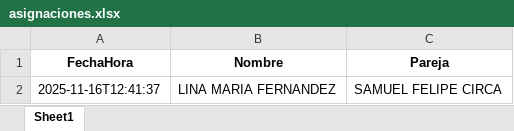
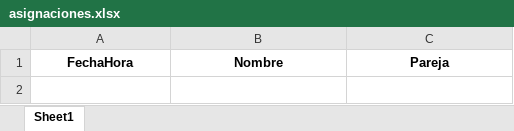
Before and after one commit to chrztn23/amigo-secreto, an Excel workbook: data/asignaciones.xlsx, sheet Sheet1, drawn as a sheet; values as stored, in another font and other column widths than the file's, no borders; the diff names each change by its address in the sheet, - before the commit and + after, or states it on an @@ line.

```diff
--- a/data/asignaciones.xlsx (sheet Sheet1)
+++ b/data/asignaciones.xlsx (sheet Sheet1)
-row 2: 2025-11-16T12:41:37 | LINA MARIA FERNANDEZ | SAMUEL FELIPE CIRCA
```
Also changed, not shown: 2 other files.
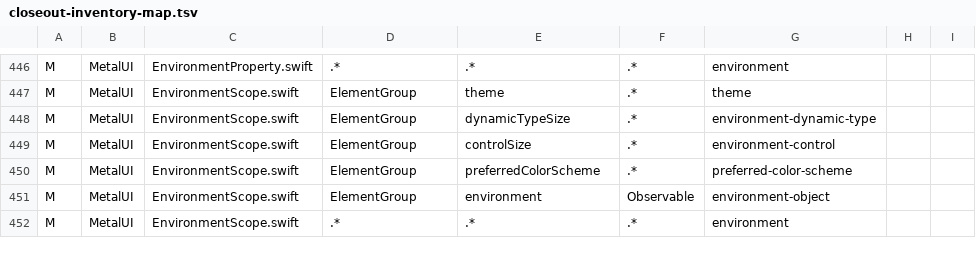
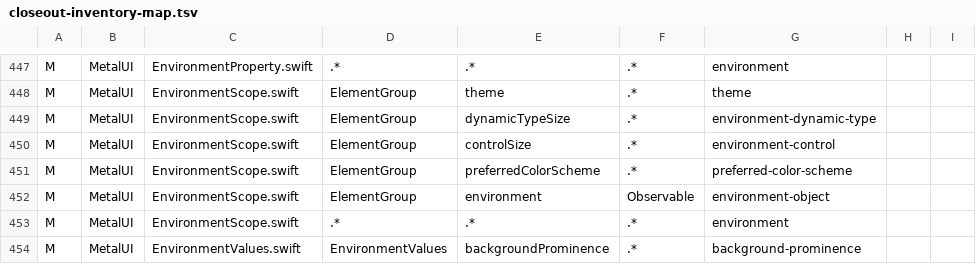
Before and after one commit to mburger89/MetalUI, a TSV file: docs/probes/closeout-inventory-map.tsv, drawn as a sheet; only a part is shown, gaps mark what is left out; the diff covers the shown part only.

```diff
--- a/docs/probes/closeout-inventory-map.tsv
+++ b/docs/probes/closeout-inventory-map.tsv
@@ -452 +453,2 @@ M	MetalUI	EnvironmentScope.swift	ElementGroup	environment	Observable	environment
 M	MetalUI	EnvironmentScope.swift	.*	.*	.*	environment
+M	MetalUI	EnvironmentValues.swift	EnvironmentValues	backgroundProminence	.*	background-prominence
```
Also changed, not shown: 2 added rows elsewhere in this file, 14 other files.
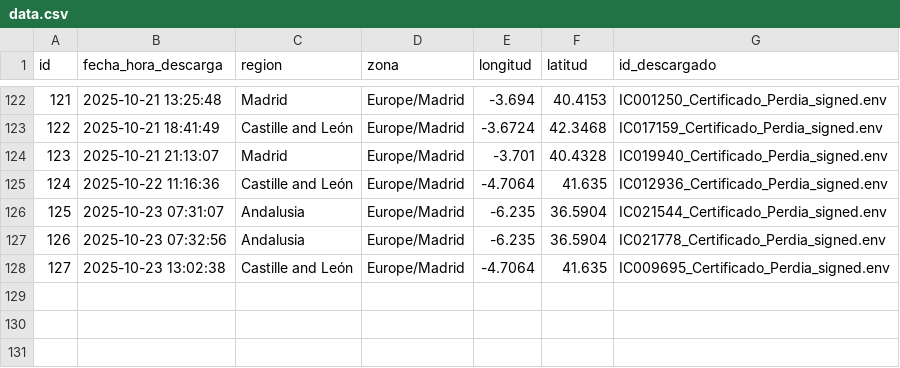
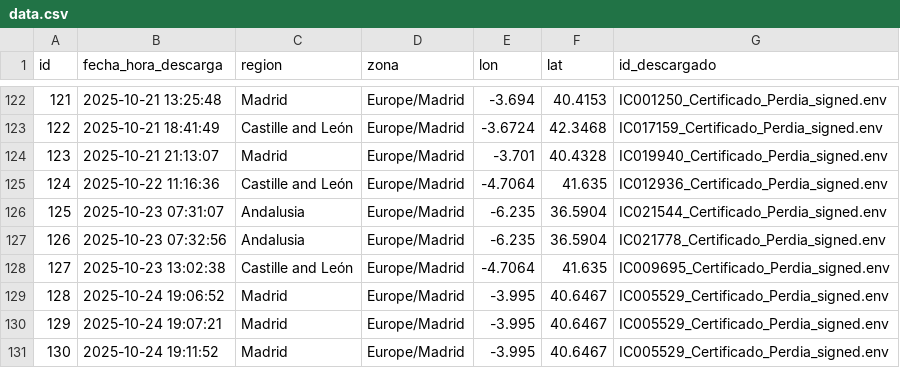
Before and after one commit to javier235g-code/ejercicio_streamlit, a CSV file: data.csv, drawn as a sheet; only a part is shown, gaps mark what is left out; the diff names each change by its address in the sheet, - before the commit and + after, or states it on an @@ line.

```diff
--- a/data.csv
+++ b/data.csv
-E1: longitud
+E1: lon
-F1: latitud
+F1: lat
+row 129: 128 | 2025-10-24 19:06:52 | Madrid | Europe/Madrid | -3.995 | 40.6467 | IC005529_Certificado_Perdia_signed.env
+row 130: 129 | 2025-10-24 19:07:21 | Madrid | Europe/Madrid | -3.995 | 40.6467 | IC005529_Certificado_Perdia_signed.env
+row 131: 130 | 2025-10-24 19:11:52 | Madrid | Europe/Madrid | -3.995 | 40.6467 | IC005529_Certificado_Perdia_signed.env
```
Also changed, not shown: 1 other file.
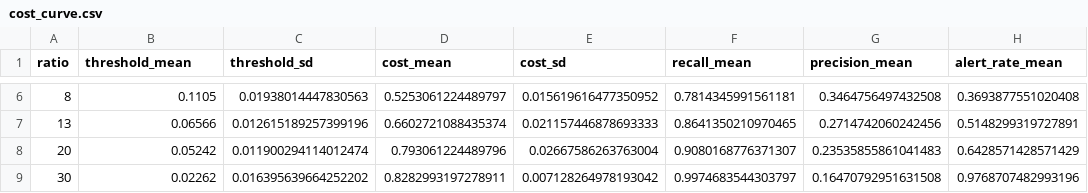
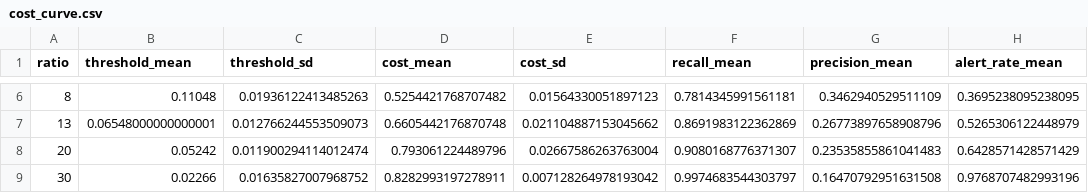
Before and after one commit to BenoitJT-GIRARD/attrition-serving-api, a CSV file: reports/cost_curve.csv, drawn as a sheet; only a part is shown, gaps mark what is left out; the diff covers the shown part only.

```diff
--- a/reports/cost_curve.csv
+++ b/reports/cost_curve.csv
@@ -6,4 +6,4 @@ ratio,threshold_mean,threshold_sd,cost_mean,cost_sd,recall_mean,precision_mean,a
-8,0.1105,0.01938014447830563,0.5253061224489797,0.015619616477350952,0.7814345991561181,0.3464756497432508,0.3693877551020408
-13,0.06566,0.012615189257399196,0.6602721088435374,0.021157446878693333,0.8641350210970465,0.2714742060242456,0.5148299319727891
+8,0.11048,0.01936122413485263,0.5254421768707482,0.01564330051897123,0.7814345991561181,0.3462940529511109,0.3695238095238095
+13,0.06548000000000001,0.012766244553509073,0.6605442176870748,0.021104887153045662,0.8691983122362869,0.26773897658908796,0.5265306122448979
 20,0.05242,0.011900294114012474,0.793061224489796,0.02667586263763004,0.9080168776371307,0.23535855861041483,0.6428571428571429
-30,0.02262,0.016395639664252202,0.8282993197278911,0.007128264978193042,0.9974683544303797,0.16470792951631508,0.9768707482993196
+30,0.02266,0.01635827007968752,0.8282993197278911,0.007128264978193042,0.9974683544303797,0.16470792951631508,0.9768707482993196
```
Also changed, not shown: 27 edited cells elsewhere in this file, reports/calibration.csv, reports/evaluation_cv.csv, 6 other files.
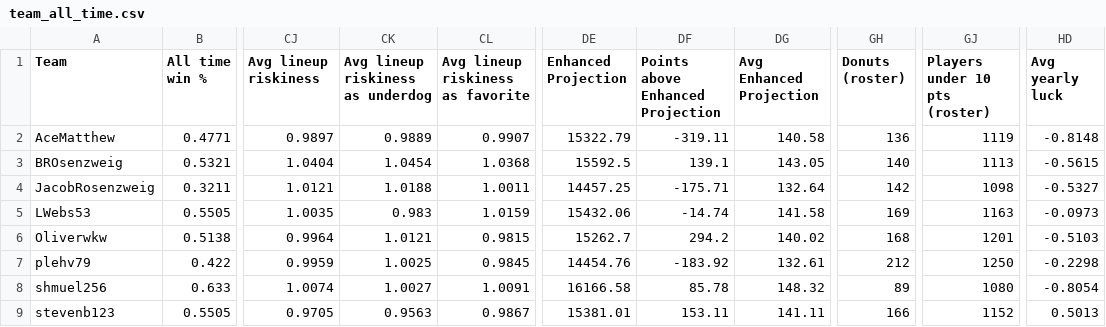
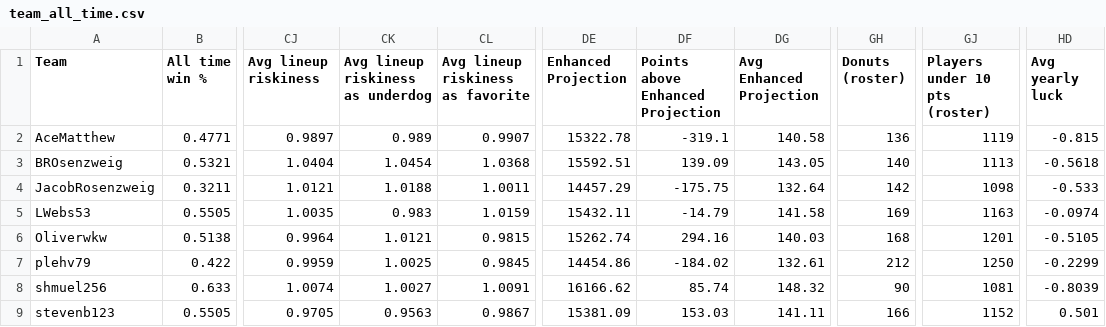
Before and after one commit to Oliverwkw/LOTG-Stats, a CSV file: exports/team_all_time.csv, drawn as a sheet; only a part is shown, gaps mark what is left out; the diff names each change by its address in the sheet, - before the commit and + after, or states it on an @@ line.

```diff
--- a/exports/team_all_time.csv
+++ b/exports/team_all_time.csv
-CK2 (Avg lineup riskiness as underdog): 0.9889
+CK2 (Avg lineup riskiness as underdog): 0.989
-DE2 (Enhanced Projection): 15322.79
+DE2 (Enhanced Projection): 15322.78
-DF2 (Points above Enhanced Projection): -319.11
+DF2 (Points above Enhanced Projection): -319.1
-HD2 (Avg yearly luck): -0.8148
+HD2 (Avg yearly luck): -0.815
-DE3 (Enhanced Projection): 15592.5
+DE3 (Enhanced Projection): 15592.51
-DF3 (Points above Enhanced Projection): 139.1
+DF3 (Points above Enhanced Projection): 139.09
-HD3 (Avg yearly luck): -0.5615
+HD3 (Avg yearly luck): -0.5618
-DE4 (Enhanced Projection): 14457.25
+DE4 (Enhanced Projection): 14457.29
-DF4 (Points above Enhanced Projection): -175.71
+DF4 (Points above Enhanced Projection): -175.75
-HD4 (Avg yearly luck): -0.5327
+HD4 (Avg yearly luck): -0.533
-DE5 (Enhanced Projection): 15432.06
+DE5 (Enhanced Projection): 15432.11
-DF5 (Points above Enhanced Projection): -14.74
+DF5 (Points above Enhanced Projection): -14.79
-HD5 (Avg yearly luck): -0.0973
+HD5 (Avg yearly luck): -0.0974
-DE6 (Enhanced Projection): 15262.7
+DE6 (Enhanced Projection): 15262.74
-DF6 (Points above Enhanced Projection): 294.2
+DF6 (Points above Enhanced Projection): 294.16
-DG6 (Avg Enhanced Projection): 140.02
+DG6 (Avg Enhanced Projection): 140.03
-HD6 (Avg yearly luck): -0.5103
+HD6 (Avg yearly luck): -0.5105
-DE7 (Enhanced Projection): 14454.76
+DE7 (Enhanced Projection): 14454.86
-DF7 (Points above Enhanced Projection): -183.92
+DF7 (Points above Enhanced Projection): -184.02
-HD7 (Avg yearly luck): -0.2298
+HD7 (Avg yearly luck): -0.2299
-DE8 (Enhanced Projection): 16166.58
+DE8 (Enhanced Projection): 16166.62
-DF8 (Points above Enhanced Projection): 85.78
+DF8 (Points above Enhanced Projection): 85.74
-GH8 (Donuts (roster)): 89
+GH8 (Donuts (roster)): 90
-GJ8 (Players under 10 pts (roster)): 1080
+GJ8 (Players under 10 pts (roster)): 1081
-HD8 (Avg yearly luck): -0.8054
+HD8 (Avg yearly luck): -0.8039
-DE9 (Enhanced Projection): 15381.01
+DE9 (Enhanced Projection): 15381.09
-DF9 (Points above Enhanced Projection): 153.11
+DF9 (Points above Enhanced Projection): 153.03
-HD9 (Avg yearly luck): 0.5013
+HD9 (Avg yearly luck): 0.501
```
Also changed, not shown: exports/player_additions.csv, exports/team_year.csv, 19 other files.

**Problem**
Please, without any pictures, print each entry exactly.

**Your response**
Before and after one commit to chrztn23/amigo-secreto, an Excel workbook: data/asignaciones.xlsx, sheet Sheet1, drawn as a sheet; values as stored, in another font and other column widths than the file's, no borders; the diff names each change by its address in the sheet, - before the commit and + after, or states it on an @@ line.

```diff
--- a/data/asignaciones.xlsx (sheet Sheet1)
+++ b/data/asignaciones.xlsx (sheet Sheet1)
-row 2: 2025-11-16T12:41:37 | LINA MARIA FERNANDEZ | SAMUEL FELIPE CIRCA
```
Also changed, not shown: 2 other files.
Before and after one commit to mburger89/MetalUI, a TSV file: docs/probes/closeout-inventory-map.tsv, drawn as a sheet; only a part is shown, gaps mark what is left out; the diff covers the shown part only.

```diff
--- a/docs/probes/closeout-inventory-map.tsv
+++ b/docs/probes/closeout-inventory-map.tsv
@@ -452 +453,2 @@ M	MetalUI	EnvironmentScope.swift	ElementGroup	environment	Observable	environment
 M	MetalUI	EnvironmentScope.swift	.*	.*	.*	environment
+M	MetalUI	EnvironmentValues.swift	EnvironmentValues	backgroundProminence	.*	background-prominence
```
Also changed, not shown: 2 added rows elsewhere in this file, 14 other files.
Before and after one commit to javier235g-code/ejercicio_streamlit, a CSV file: data.csv, drawn as a sheet; only a part is shown, gaps mark what is left out; the diff names each change by its address in the sheet, - before the commit and + after, or states it on an @@ line.

```diff
--- a/data.csv
+++ b/data.csv
-E1: longitud
+E1: lon
-F1: latitud
+F1: lat
+row 129: 128 | 2025-10-24 19:06:52 | Madrid | Europe/Madrid | -3.995 | 40.6467 | IC005529_Certificado_Perdia_signed.env
+row 130: 129 | 2025-10-24 19:07:21 | Madrid | Europe/Madrid | -3.995 | 40.6467 | IC005529_Certificado_Perdia_signed.env
+row 131: 130 | 2025-10-24 19:11:52 | Madrid | Europe/Madrid | -3.995 | 40.6467 | IC005529_Certificado_Perdia_signed.env
```
Also changed, not shown: 1 other file.
Before and after one commit to BenoitJT-GIRARD/attrition-serving-api, a CSV file: reports/cost_curve.csv, drawn as a sheet; only a part is shown, gaps mark what is left out; the diff covers the shown part only.

```diff
--- a/reports/cost_curve.csv
+++ b/reports/cost_curve.csv
@@ -6,4 +6,4 @@ ratio,threshold_mean,threshold_sd,cost_mean,cost_sd,recall_mean,precision_mean,a
-8,0.1105,0.01938014447830563,0.5253061224489797,0.015619616477350952,0.7814345991561181,0.3464756497432508,0.3693877551020408
-13,0.06566,0.012615189257399196,0.6602721088435374,0.021157446878693333,0.8641350210970465,0.2714742060242456,0.5148299319727891
+8,0.11048,0.01936122413485263,0.5254421768707482,0.01564330051897123,0.7814345991561181,0.3462940529511109,0.3695238095238095
+13,0.06548000000000001,0.012766244553509073,0.6605442176870748,0.021104887153045662,0.8691983122362869,0.26773897658908796,0.5265306122448979
 20,0.05242,0.011900294114012474,0.793061224489796,0.02667586263763004,0.9080168776371307,0.23535855861041483,0.6428571428571429
-30,0.02262,0.016395639664252202,0.8282993197278911,0.007128264978193042,0.9974683544303797,0.16470792951631508,0.9768707482993196
+30,0.02266,0.01635827007968752,0.8282993197278911,0.007128264978193042,0.9974683544303797,0.16470792951631508,0.9768707482993196
```
Also changed, not shown: 27 edited cells elsewhere in this file, reports/calibration.csv, reports/evaluation_cv.csv, 6 other files.
Before and after one commit to Oliverwkw/LOTG-Stats, a CSV file: exports/team_all_time.csv, drawn as a sheet; only a part is shown, gaps mark what is left out; the diff names each change by its address in the sheet, - before the commit and + after, or states it on an @@ line.

```diff
--- a/exports/team_all_time.csv
+++ b/exports/team_all_time.csv
-CK2 (Avg lineup riskiness as underdog): 0.9889
+CK2 (Avg lineup riskiness as underdog): 0.989
-DE2 (Enhanced Projection): 15322.79
+DE2 (Enhanced Projection): 15322.78
-DF2 (Points above Enhanced Projection): -319.11
+DF2 (Points above Enhanced Projection): -319.1
-HD2 (Avg yearly luck): -0.8148
+HD2 (Avg yearly luck): -0.815
-DE3 (Enhanced Projection): 15592.5
+DE3 (Enhanced Projection): 15592.51
-DF3 (Points above Enhanced Projection): 139.1
+DF3 (Points above Enhanced Projection): 139.09
-HD3 (Avg yearly luck): -0.5615
+HD3 (Avg yearly luck): -0.5618
-DE4 (Enhanced Projection): 14457.25
+DE4 (Enhanced Projection): 14457.29
-DF4 (Points above Enhanced Projection): -175.71
+DF4 (Points above Enhanced Projection): -175.75
-HD4 (Avg yearly luck): -0.5327
+HD4 (Avg yearly luck): -0.533
-DE5 (Enhanced Projection): 15432.06
+DE5 (Enhanced Projection): 15432.11
-DF5 (Points above Enhanced Projection): -14.74
+DF5 (Points above Enhanced Projection): -14.79
-HD5 (Avg yearly luck): -0.0973
+HD5 (Avg yearly luck): -0.0974
-DE6 (Enhanced Projection): 15262.7
+DE6 (Enhanced Projection): 15262.74
-DF6 (Points above Enhanced Projection): 294.2
+DF6 (Points above Enhanced Projection): 294.16
-DG6 (Avg Enhanced Projection): 140.02
+DG6 (Avg Enhanced Projection): 140.03
-HD6 (Avg yearly luck): -0.5103
+HD6 (Avg yearly luck): -0.5105
-DE7 (Enhanced Projection): 14454.76
+DE7 (Enhanced Projection): 14454.86
-DF7 (Points above Enhanced Projection): -183.92
+DF7 (Points above Enhanced Projection): -184.02
-HD7 (Avg yearly luck): -0.2298
+HD7 (Avg yearly luck): -0.2299
-DE8 (Enhanced Projection): 16166.58
+DE8 (Enhanced Projection): 16166.62
-DF8 (Points above Enhanced Projection): 85.78
+DF8 (Points above Enhanced Projection): 85.74
-GH8 (Donuts (roster)): 89
+GH8 (Donuts (roster)): 90
-GJ8 (Players under 10 pts (roster)): 1080
+GJ8 (Players under 10 pts (roster)): 1081
-HD8 (Avg yearly luck): -0.8054
+HD8 (Avg yearly luck): -0.8039
-DE9 (Enhanced Projection): 15381.01
+DE9 (Enhanced Projection): 15381.09
-DF9 (Points above Enhanced Projection): 153.11
+DF9 (Points above Enhanced Projection): 153.03
-HD9 (Avg yearly luck): 0.5013
+HD9 (Avg yearly luck): 0.501
```
Also changed, not shown: exports/player_additions.csv, exports/team_year.csv, 19 other files.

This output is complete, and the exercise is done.